The “One Small Decision” films engage the audience with memorable stories while communicating the importance of choosing the right contraceptive method at the right time during different life stages. UHI believes that by increasing timely and correct information, BCC efforts like this campaign can help couples make critical decisions about family planning.
The three films that comprise the “One Small Decision” campaign are airing on national, regional and state television and radio channels from November 2011 through January 2012.
Film One: Shifting from traditional family planning methods to modern methods
Mr. & Mrs. Rajesh Kumar
The first film seeks to move women away from unreliable traditional family planning methods. Mr. Rajesh Kumar promises his wife that he will sambhal lunga, i.e., withdraw in time. Knowing how unreliable this method is, his wife consults a doctor who tells her to take control of the situation by adopting a modern, long-acting contraceptive method. Mr. Rajesh Kumar is pleasantly surprised when he spouts his old promise, only to be told by his smiling wife that “maine sambhal liya hai” – This time I have managed it!
Film Two: Introducing male sterilization as a method to limit family size
Munna Ki Kahani
The second film addresses men who want to limit their family size by introducing permanent no scalpel vasectomy as an alternative to continuing with inconsistent use of condoms.
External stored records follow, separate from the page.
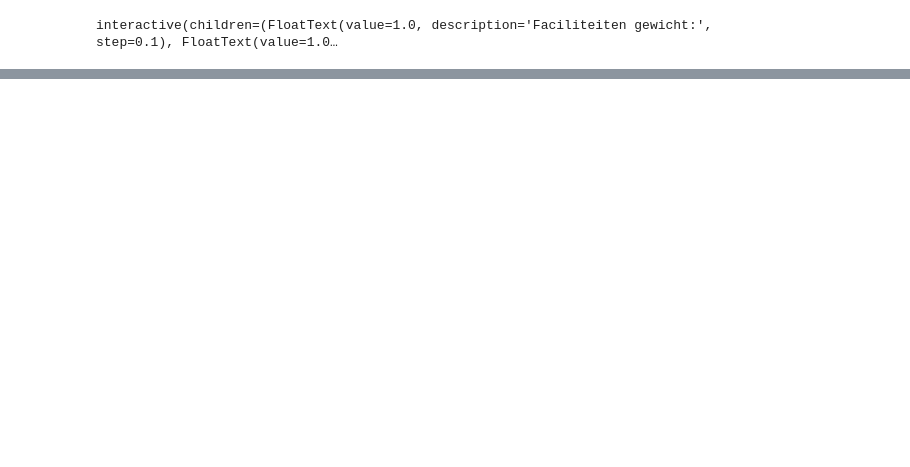
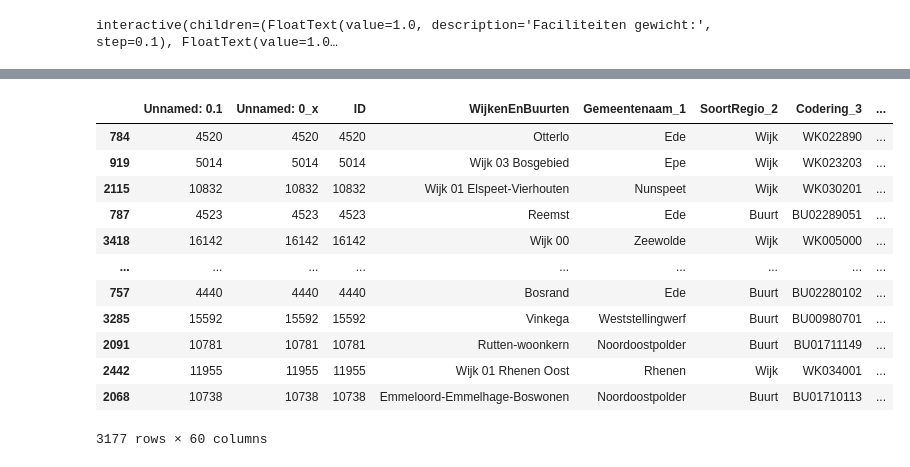
Before and after one commit to Verrem98/bob_constructions_casus, a Jupyter notebook: analysis.ipynb, the cells around one changed output, grey strips where cells are left out. Cells and saved outputs as stored; diff of their text form; code cells hidden in the pictures; blank space fills up the shorter version.

```diff
--- a/analysis.ipynb
+++ b/analysis.ipynb
@@ -262,2 +295,0 @@ First, we filter out a lot of options by setting a lower limit on the amount of
-# %%
-df_merged = df_merged[df_merged['BouwgrondOpp'] > 10.6]
@@ -357,0 +400,16 @@ set(df_merged.Gemeentenaam_1.tolist())
+# %%
+df_merged.sort_values('BouwgrondOpp', ascending = False)
+# %% [output]
+|  | Unnamed: 0.1 | Unnamed: 0_x | ID | WijkenEnBuurten | Gemeentenaam_1 | SoortRegio_2 | Codering_3 | ... |
+| 784 | 4520 | 4520 | 4520 | Otterlo | Ede | Wijk | WK022890 | ... |
+| 919 | 5014 | 5014 | 5014 | Wijk 03 Bosgebied | Epe | Wijk | WK023203 | ... |
+| 2115 | 10832 | 10832 | 10832 | Wijk 01 Elspeet-Vierhouten | Nunspeet | Wijk | WK030201 | ... |
+| 787 | 4523 | 4523 | 4523 | Reemst | Ede | Buurt | BU02289051 | ... |
+| 3418 | 16142 | 16142 | 16142 | Wijk 00 | Zeewolde | Wijk | WK005000 | ... |
+| ... | ... | ... | ... | ... | ... | ... | ... | ... |
+| 757 | 4440 | 4440 | 4440 | Bosrand | Ede | Buurt | BU02280102 | ... |
+| 3285 | 15592 | 15592 | 15592 | Vinkega | Weststellingwerf | Buurt | BU00980701 | ... |
+| 2091 | 10781 | 10781 | 10781 | Rutten-woonkern | Noordoostpolder | Buurt | BU01711149 | ... |
+| 2442 | 11955 | 11955 | 11955 | Wijk 01 Rhenen Oost | Rhenen | Wijk | WK034001 | ... |
+| 2068 | 10738 | 10738 | 10738 | Emmeloord-Emmelhage-Boswonen | Noordoostpolder | Buurt | BU01710113 | ... |
+3177 rows × 60 columns
```
Also changed, not shown: parts of 49 cells of this notebook, 6 other files.
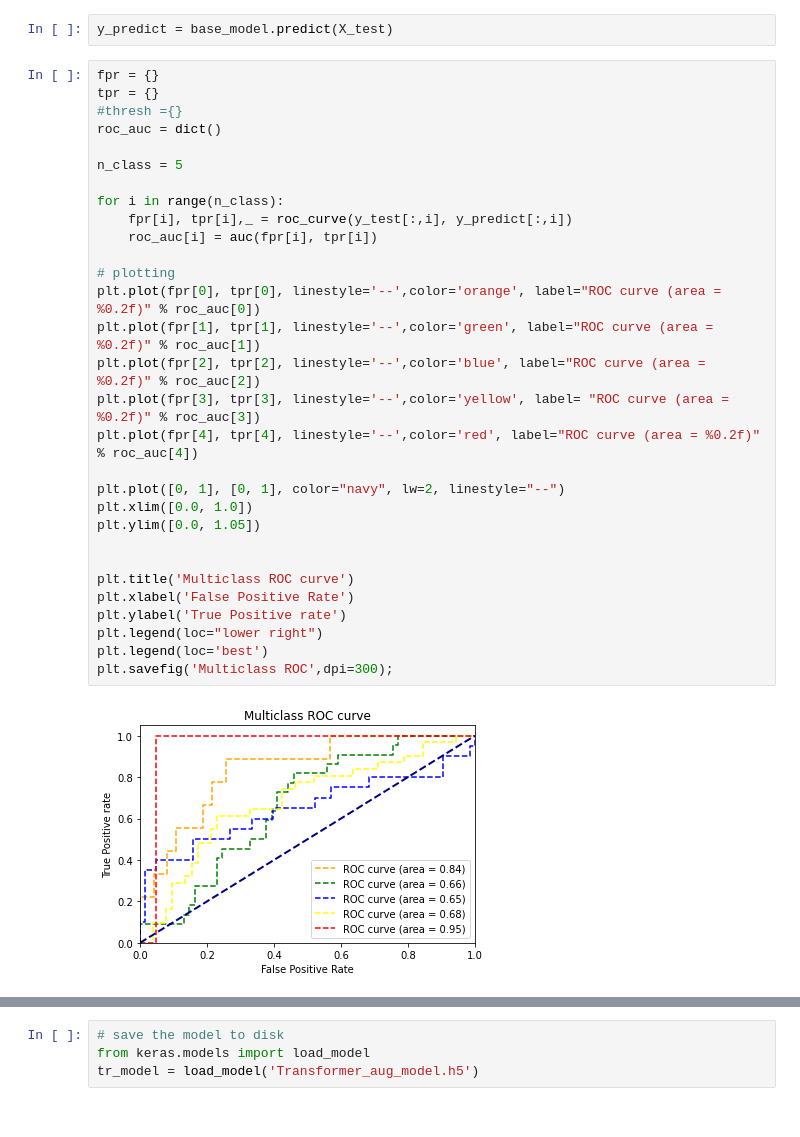
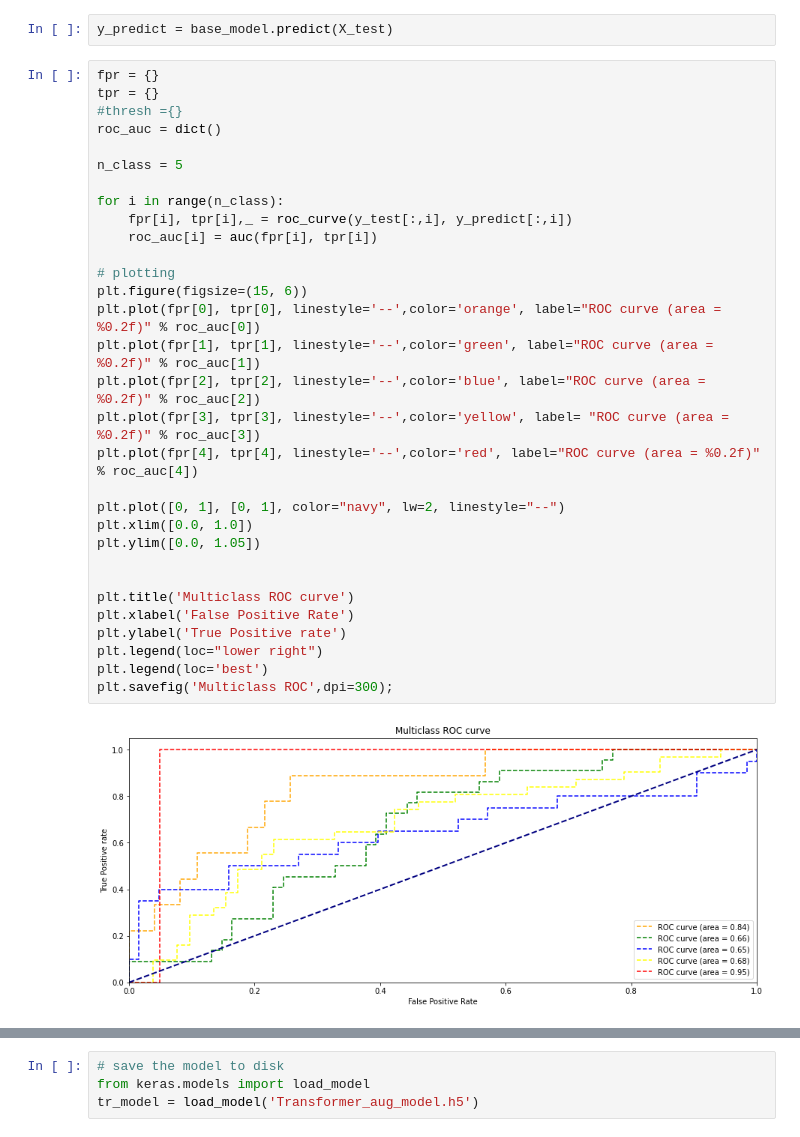
Before and after one commit to shyamsparrow/Jan-G4---NLP-Chatbot, a Jupyter notebook: Capstone_NLP_Chatbot_Jan_A_G4.ipynb, the cells around one changed output, grey strips where cells are left out. Saved outputs shown, nothing was run; the diff lists cells and outputs as text.

```diff
--- a/Capstone_NLP_Chatbot_Jan_A_G4.ipynb
+++ b/Capstone_NLP_Chatbot_Jan_A_G4.ipynb
@@ -1071,34 +1071,35 @@ y_predict = base_model.predict(X_test)
 fpr = {}
 tpr = {}
 #thresh ={}
 roc_auc = dict()
 
 n_class = 5
 
 for i in range(n_class):
     fpr[i], tpr[i],_ = roc_curve(y_test[:,i], y_predict[:,i])
     roc_auc[i] = auc(fpr[i], tpr[i])
 
 # plotting
+plt.figure(figsize=(15, 6))
 plt.plot(fpr[0], tpr[0], linestyle='--',color='orange', label="ROC curve (area = %0.2f)" % roc_auc[0])
 plt.plot(fpr[1], tpr[1], linestyle='--',color='green', label="ROC curve (area = %0.2f)" % roc_auc[1])
 plt.plot(fpr[2], tpr[2], linestyle='--',color='blue', label="ROC curve (area = %0.2f)" % roc_auc[2])
 plt.plot(fpr[3], tpr[3], linestyle='--',color='yellow', label= "ROC curve (area = %0.2f)" % roc_auc[3])
 plt.plot(fpr[4], tpr[4], linestyle='--',color='red', label="ROC curve (area = %0.2f)" % roc_auc[4])
 
 plt.plot([0, 1], [0, 1], color="navy", lw=2, linestyle="--")
 plt.xlim([0.0, 1.0])
 plt.ylim([0.0, 1.05])
 
 
 plt.title('Multiclass ROC curve')
 plt.xlabel('False Positive Rate')
 plt.ylabel('True Positive rate')
 plt.legend(loc="lower right")
 plt.legend(loc='best')
 plt.savefig('Multiclass ROC',dpi=300);
 # %% [output]
-[figure, old version]
+[figure, new version]
 # %%
 cm = confusion_matrix(y_original,y_pred_index)
 cm_label = ['I', 'II', 'III','IV', 'V']
```
Also changed, not shown: parts of 3 cells of this notebook.
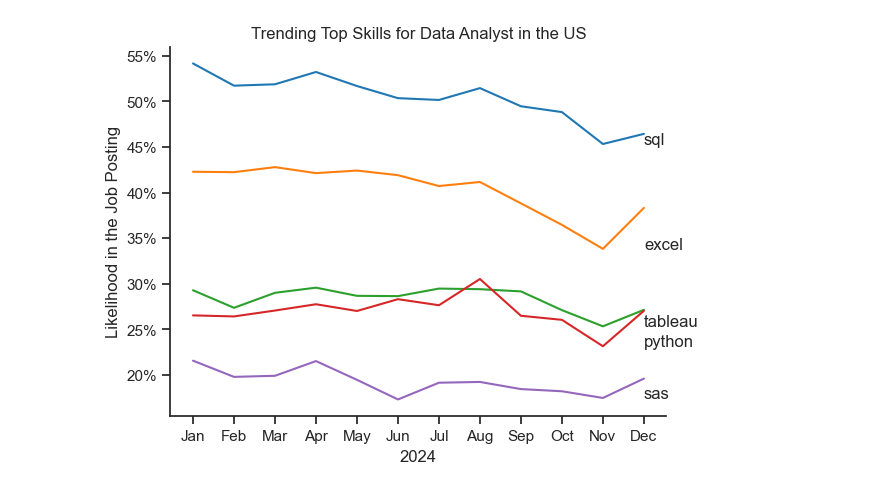
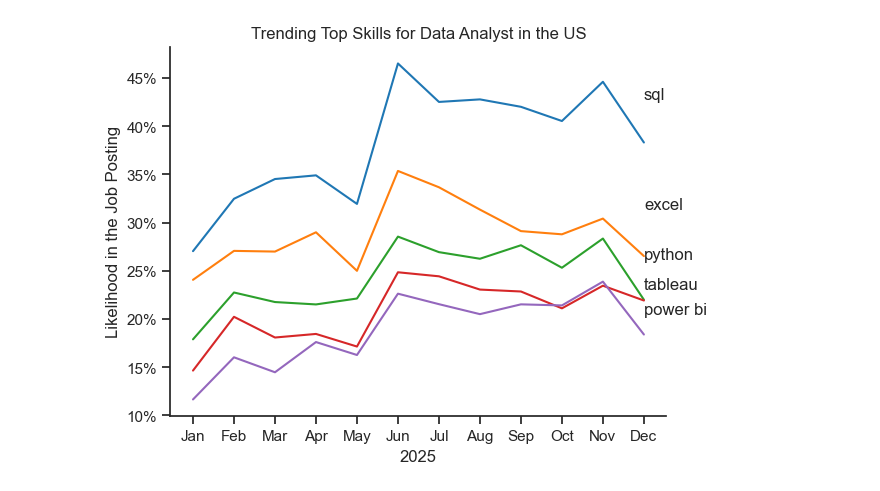
Before and after one commit to Naomi3nba/python_course, a Jupyter notebook: 3_Proyect/Jupiter_data/3_skills_trend.ipynb, the cells around one changed output. Drawn from its saved outputs; the diff is of its cells as text; code cells hidden in the pictures.

```diff
--- a/3_Proyect/Jupiter_data/3_skills_trend.ipynb
+++ b/3_Proyect/Jupiter_data/3_skills_trend.ipynb
@@ -7,12 +7,19 @@ import matplotlib.pyplot as plt
 import seaborn as sns
 
 # Loading Data
-dataset = load_dataset('lukebarousse/data_jobs')
-df = dataset['train'].to_pandas()
+#dataset = load_dataset('lukebarousse/data_jobs')
+#df = dataset['train'].to_pandas()
+
+# Loading Data from CSV
+df = pd.read_csv("F:\ALMACENAMIENTO\DATA ANALITYCS\carpeta_extra\job_postings_flat.csv")
 
 #CLEAN UP
+# filter job_posted_date for 2025
+
 df['job_posted_date'] = pd.to_datetime(df['job_posted_date'])
 df['job_skills'] = df['job_skills'].apply(lambda x: ast.literal_eval(x) if pd.notna(x) else x)
+
+df = df[df['job_posted_date'].dt.year == 2025]
 # %%
 df_DA_US = df[(df['job_title_short'] == 'Data Analyst') & (df['job_country'] == 'United States')].copy()
 # %%
@@ -106,22 +99,22 @@ df_DA_US_percent
 # %%
 df_plot = df_DA_US_percent.iloc[:, :5]
 
 sns.lineplot(data=df_plot, dashes=False,palette='tab10')
 sns.set_theme(style="ticks")
 sns.despine()
 
 plt.title('Trending Top Skills for Data Analyst in the US')
 plt.ylabel('Likelihood in the Job Posting')
-plt.xlabel('2024')
+plt.xlabel('2025')
 plt.legend().remove()
 
 from matplotlib.ticker import PercentFormatter
 ax = plt.gca()
 ax.yaxis.set_major_formatter(PercentFormatter(decimals=0))
 
 for i in range(5):
-    plt.text(11, df_plot.iloc[-2,i], df_plot.columns[i])
+    plt.text(11, df_plot.iloc[-5,i], df_plot.columns[i])
 
 plt.show()
 # %% [output]
-[figure, old version]
+[figure, new version]
```
Also changed, not shown: parts of 4 cells of this notebook, 16 other files.
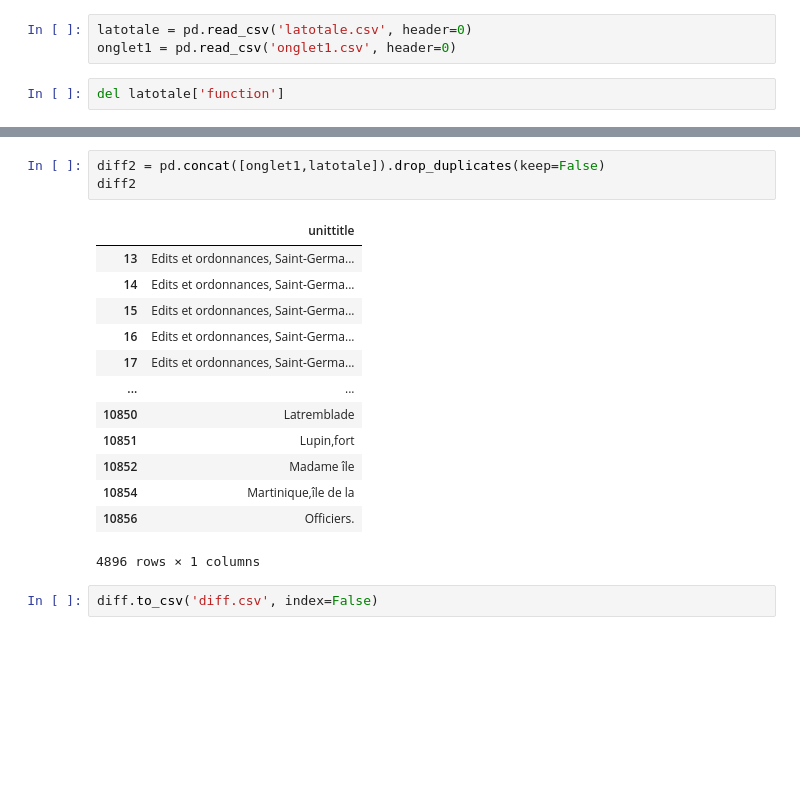
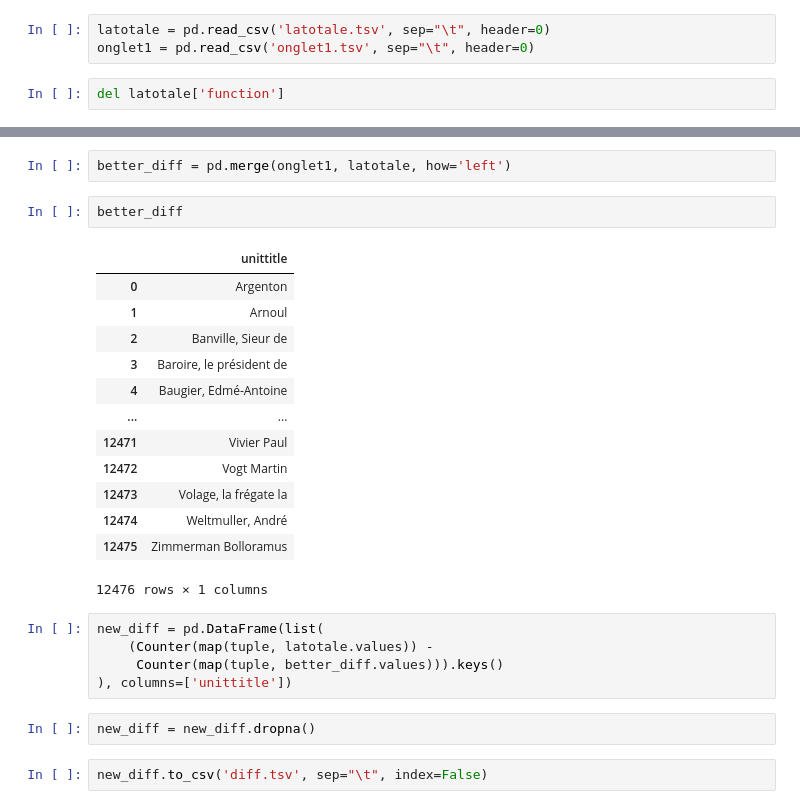
Before and after one commit to the0phil3/projet_ardouin, a Jupyter notebook: xl2sqlite/Reconnaisance/corpus_creation.ipynb, the cells around one changed output, grey strips where cells are left out. Cells and saved outputs as stored; diff of their text form; blank space fills up the shorter version.

```diff
--- a/xl2sqlite/Reconnaisance/corpus_creation.ipynb
+++ b/xl2sqlite/Reconnaisance/corpus_creation.ipynb
@@ -45,6 +18,6 @@ onglet1.to_csv('onglet1.csv', index=False)
 # %%
-latotale = pd.read_csv('latotale.csv', header=0)
-onglet1 = pd.read_csv('onglet1.csv', header=0)
+latotale = pd.read_csv('latotale.tsv', sep="\t", header=0)
+onglet1 = pd.read_csv('onglet1.tsv', sep="\t", header=0)
 # %%
 del latotale['function']
 # %%
@@ -65,22 +38,30 @@ diff
 | 11527 | Vouillay, de |
 | 11528 | Vozain, Olivier de |
 4896 rows × 1 columns
-# %%
-diff2 = pd.concat([onglet1,latotale]).drop_duplicates(keep=False)
-diff2
-# %% [output]
-|  | unittitle |
-| 13 | Edits et ordonnances, Saint-Germa... |
-| 14 | Edits et ordonnances, Saint-Germa... |
-| 15 | Edits et ordonnances, Saint-Germa... |
-| 16 | Edits et ordonnances, Saint-Germa... |
-| 17 | Edits et ordonnances, Saint-Germa... |
-| ... | ... |
-| 10850 | Latremblade |
-| 10851 | Lupin,fort |
-| 10852 | Madame île |
-| 10854 | Martinique,île de la |
-| 10856 | Officiers. |
-4896 rows × 1 columns
-# %%
-diff.to_csv('diff.csv', index=False)
+# %%
+better_diff = pd.merge(onglet1, latotale, how='left')
+# %%
+better_diff
+# %% [output]
+|  | unittitle |
+| 0 | Argenton |
+| 1 | Arnoul |
+| 2 | Banville, Sieur de |
+| 3 | Baroire, le président de |
+| 4 | Baugier, Edmé-Antoine |
+| ... | ... |
+| 12471 | Vivier Paul |
+| 12472 | Vogt Martin |
+| 12473 | Volage, la frégate la |
+| 12474 | Weltmuller, André |
+| 12475 | Zimmerman Bolloramus |
+12476 rows × 1 columns
+# %%
+new_diff = pd.DataFrame(list(
+    (Counter(map(tuple, latotale.values)) -
+     Counter(map(tuple, better_diff.values))).keys()
+), columns=['unittitle'])
+# %%
+new_diff = new_diff.dropna()
+# %%
+new_diff.to_csv('diff.tsv', sep="\t", index=False)
```
Also changed, not shown: parts of 8 cells of this notebook, 17 other files.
Munna is used to having his way and is surprised when his wife tells him that she does not want any more children. Fed up with the hassle of typical family planning methods, he consults a friend who has undergone NSV and accompanies this friend to meet the doctor. The doctor reassures him that with NSV, Munna will still enjoy sex with his wife, and there will be no effect to his virility and physical strength but he will avoid the bother of using a temporary contraceptive method. Following the doctor’s advice, Munna has the small five-minute procedure and is happy with the results.
Film Three: Postpartum female sterilization
Mr. Bunty and his wife
The third film addresses couples who are expecting a child who they believe to be the final addition to their family. The message in this film is that such families should undergo sterilization at the time of delivery. Mr. Bunty, loves doing things in installments. When he takes his expectant wife for a check up, the doctor suggests post partum female sterilization if the family is complete. Mrs. Bunty recognizes the benefits of undergoing female sterilization immediately postpartum and she convinces her husband that this will save time, money and effort.